Palaeoceanographers, palaeoclimatologists and geochemists have become increasingly aware that processes occurring in the Southern Ocean play a major role in the Earth’s climate system. The importance of the Southern Ocean stems from its circumpolar location and its role in the formation and modification of deep and bottom waters.
Comprising the southern-most basins of the Atlantic, Indian and Pacific Ocean, the Southern Ocean provides the principal connection between the oceans and is therefore central to global ocean circulation. Northern and southern sourced waters are transported through the Southern Ocean via the Antarctic Circumpolar Current (ACC). Driven by the intense southern westerly winds (SWW) of the mid-to-high latitudes, the ACC not only provides unique connectivity between the ocean basins but also brings strong atmospheric links.

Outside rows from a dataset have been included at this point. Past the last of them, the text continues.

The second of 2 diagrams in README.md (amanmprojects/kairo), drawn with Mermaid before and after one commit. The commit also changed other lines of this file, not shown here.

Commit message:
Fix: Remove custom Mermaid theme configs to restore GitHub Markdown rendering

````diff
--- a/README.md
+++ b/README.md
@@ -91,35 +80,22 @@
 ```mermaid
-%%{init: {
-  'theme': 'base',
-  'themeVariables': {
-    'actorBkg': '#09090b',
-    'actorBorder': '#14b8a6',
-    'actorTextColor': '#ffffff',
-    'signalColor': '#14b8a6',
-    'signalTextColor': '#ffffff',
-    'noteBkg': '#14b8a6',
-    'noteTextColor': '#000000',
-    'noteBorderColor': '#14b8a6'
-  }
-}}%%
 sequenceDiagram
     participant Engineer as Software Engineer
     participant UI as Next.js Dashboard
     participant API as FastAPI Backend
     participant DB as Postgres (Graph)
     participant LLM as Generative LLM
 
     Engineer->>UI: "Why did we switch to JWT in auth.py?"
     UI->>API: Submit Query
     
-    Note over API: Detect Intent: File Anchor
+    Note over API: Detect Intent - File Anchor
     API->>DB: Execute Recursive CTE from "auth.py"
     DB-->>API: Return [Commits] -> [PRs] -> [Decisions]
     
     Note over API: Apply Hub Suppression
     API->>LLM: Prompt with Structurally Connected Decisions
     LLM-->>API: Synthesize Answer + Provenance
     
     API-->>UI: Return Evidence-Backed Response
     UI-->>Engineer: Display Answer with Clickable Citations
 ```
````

The Southern Ocean’s circumpolar location also supports the largest seasonal change on earth – the expansion/retreat of seasonal sea-ice. In contrast to the Arctic, Antarctic sea-ice expansion is uninhibited by landmasses and each winter grows to double the continental area of Antarctica. This sea-ice migration is an important component of climate, initiating powerful feedbacks associated with surface albedo (the amount of solar energy reflected), ocean-atmosphere gas-energy exchange and biogeochemical processes. The respective addition of salty and fresh water during sea ice formation and melting also contribute important characteristics to Antarctic water masses and create niche environments that comprise an important feature of the Antarctic marine ecosystem.
We use and develop fossil and geochemical proxies to reconstruct ocean conditions on a range of timescales to assess how the Southern Ocean reacts to and impacts regional and global climate.